ModelThis is where we have to be the good parent and set a good example. It’s so hard to do! The first thing we model is the culture of the home. There’s no point trying to tell our kids to put their phones away at the table if we’re on our phone! We have to model a culture – a home culture. That might look a little bit different to you from the person next to you, but that’s your online culture and you have to cultivate that.

Authentic and ethicalWe want to cultivate in our kids an authentic online person that’s the same as their offline person. We need to teach our children to be empathetic online, particularly as they get older and they’re using social media. And being a digital Christian online. A peacemaker. A blessing to others. Ethical in our media use – not downloading uncopyrighted movies. Affirming people – publicly and privately. Someone who stands up for issues of biblical social justice, maybe a user of faith apps, like a Bible download or prayer points.

Protection

We protect our children from running onto the road, from falling into the swimming pool and from the online accidents they can stumble into. We don’t want them to click on that flashing light that says, “Click here for a great prize”, because we know that’s not a great prize!

Other people want to be malicious and we need to intentionally intervene to protect our kids, because they can’t protect themselves. We need ground rules: bedtime curfews, no going to bed with your iPad, public docking, password protection.

Your child should not be able to grab your phone and start playing on it. It should be protected with a passlock. And when they’re old enough to have devices, they should be protected so their friends can’t grab their phone and post as them on a social media site and ruin their lives. It is just so important and so simple to do.

Set all your children’s social media sites to private so they won’t be inundated with messages from strangers. Stick to the basics: boundaries, regular conversations, checking texts occasionally – and tell them you’re going to do that ahead of time. Don’t spring it on them!

Respect age restrictions on social media apps. A lot of children on social media apps are too young to be there, have lied about their age – and their parents know they’ve lied about their age! That’s not integrity. Be a different parent. Use content blockers, filters, accountability software. If this is something you don’t have in your home yet and you should, get it.

Lastly, give kids a reason why you’re making some of the rules that you’re making. Explain about screen-free areas of the house if you set up that boundary: bedrooms are for sleeping, for example – devices don’t help you sleep, therefore that’s why we have that boundary.

Trust your kids, and trust God

We need to learn to trust our children and their character as they grow. As we see signs of wisdom and godly character, we need to keep trusting them. There’ll be little slip-ups, we’ve got to deal with those, but we want them to know that we’re trusting them in that growth, and we want them to come to us with concerns so we can talk about them.

One day they will grow up and leave home and my filters won’t work at their house, so we need to trust that they’re going to grow up and prepare them for that – gradually increasing freedoms and boundaries as they go.

We know God never changes and his word is life and light. It illuminates the world we live in, no matter the century, or the marvellous inventions that currently epitomise man’s greatest achievements.
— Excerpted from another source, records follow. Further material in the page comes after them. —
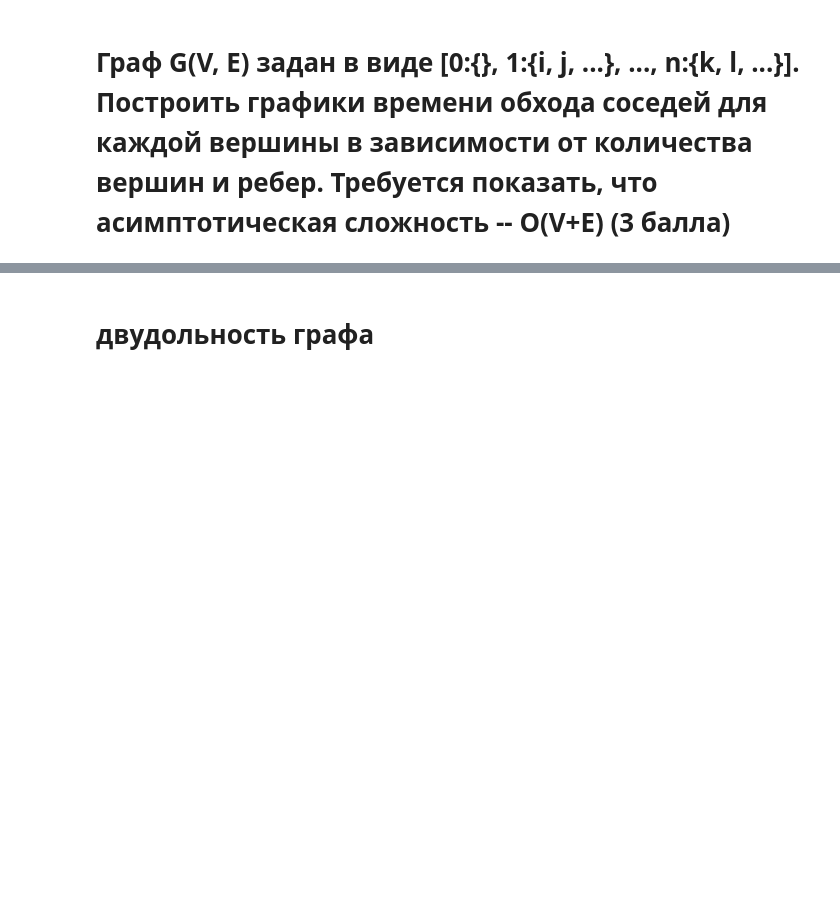
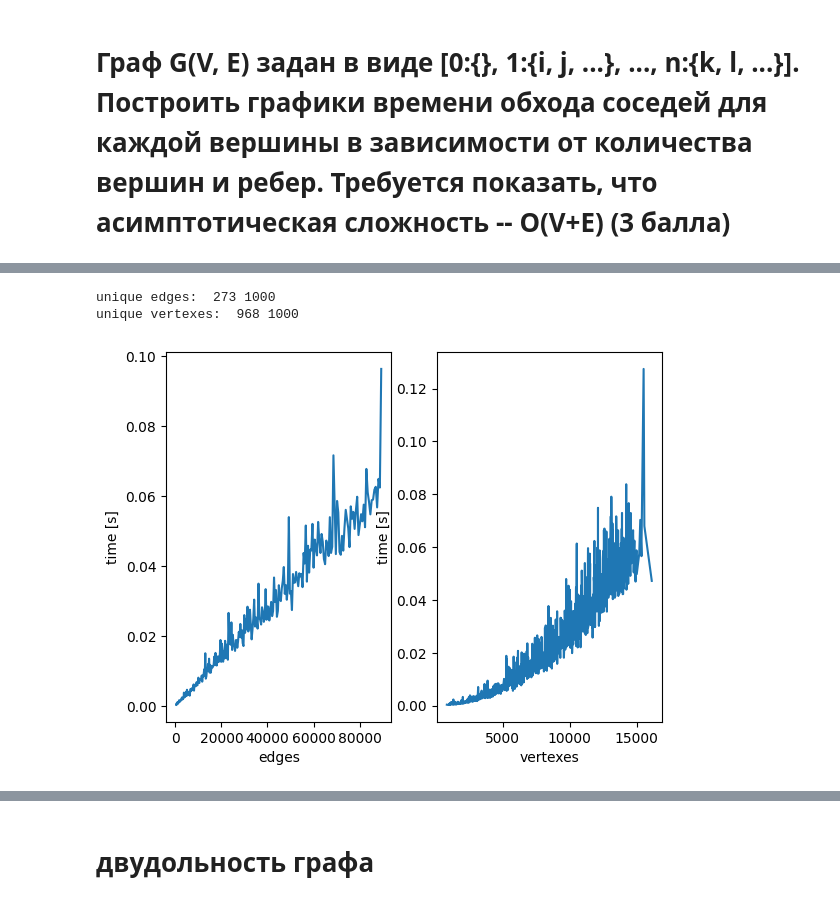
Before and after one commit to Kasymkhankhubiyev/algorithms, a Jupyter notebook: Task4.ipynb, the cells around one changed output, grey strips where cells are left out. Cells and saved outputs as stored; diff of their text form; code cells hidden in the pictures; blank space fills up the shorter version.

```diff
--- a/Task4.ipynb
+++ b/Task4.ipynb
@@ -196,14 +199,7 @@ def DFS(matrix, start, end, visited=None, is_start=True, print_all=False):
     else:
         return pathes, weights
 # %%
-matrix = [[0, 1, 2, 3, 0, 0, 0, 0],
-          [1, 0, 0, 0, 1, 0, 0, 0],
-          [2, 0, 0, 3, 0, 3, 0, 0],
-          [3, 0, 3, 0, 0, 0, 0, 0],
-          [0, 1, 0, 0, 0, 0, 1, 0],
-          [0, 0, 3, 0, 0, 0, 0, 1],
-          [0, 0, 0, 0, 1, 0, 0, 1],
-          [0, 0, 0, 0, 0, 1, 1, 0]]
+matrix = [[0,0],[0,0]]
 
-DFS(matrix, 0, 5, print_all=True)
+DFS(matrix, 0, 1, print_all=True)
 # %% [output]
@@ -222,2 +231,20 @@ Test passed
 # %%
 # просто бесполезно пройтись по графу и посчитать время обхода всех соседей
+def run_through_matrix(matrix, history=None):
+    start = time.time()
+    total_edges = 0
+    if history is None:
+        history = {'vertexes': [], 'edges': [], 'time': []}
+    for i in range(len(matrix)):
+        edges = 0
+        vertexes = 0
+        for j in range(len(matrix)):
+            if matrix[i][j] > 0:
+                vertexes += 1
+                edges += matrix[i][j]
+            total_edges += edges
+    history['vertexes'].append(len(matrix)**2)
+    history['edges'].append(edges)
+    end = time.time()
+    history['time'].append(end-start)
+    return history
@@ -223,0 +303,17 @@ Test passed
+# %%
+print('unique edges: ',len(unique_edges), len(edges))
+print('unique vertexes: ', len(unique_vertexes), len(vertexes))
+# %% [output]
+unique edges:  273 1000
+unique vertexes:  968 1000
+# %%
+fig, ax = plt.subplots(ncols=2, nrows=1)
+ax[0].plot(unique_edges, time_edge)
+ax[0].set_xlabel('edges')
+ax[0].set_ylabel('time [s]')
+ax[1].plot(unique_vertexes, time_vertex)
+ax[1].set_xlabel('vertexes')
+ax[1].set_ylabel('time [s]')
+plt.show()
+# %% [output]
+[figure, added]
```
Also changed, not shown: parts of 16 cells of this notebook, 3 other files.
We know that at the heart of our modern-day issues with technology are the same old self-centred issues of the heart the Teacher in Ecclesiastes explored when he declared, “There is nothing new under the sun”. The answer to teach of the problems posed by technology is to build a life with strong foundations by taking God’s word and putting it into practice.

James 1:5 says, “If any of you lacks wisdom you should ask God, who gives generously to all without finding fault, and it will be given to you”. If all this is overwhelming, we have a person to go to who has promised to give us wisdom and help us navigate this world.

Simone Boswell is co-author of the book Cyber Parenting: Raising Your Kids in an Online World. This is an edited version of a talk she gave at the MU Sydney Conference in February.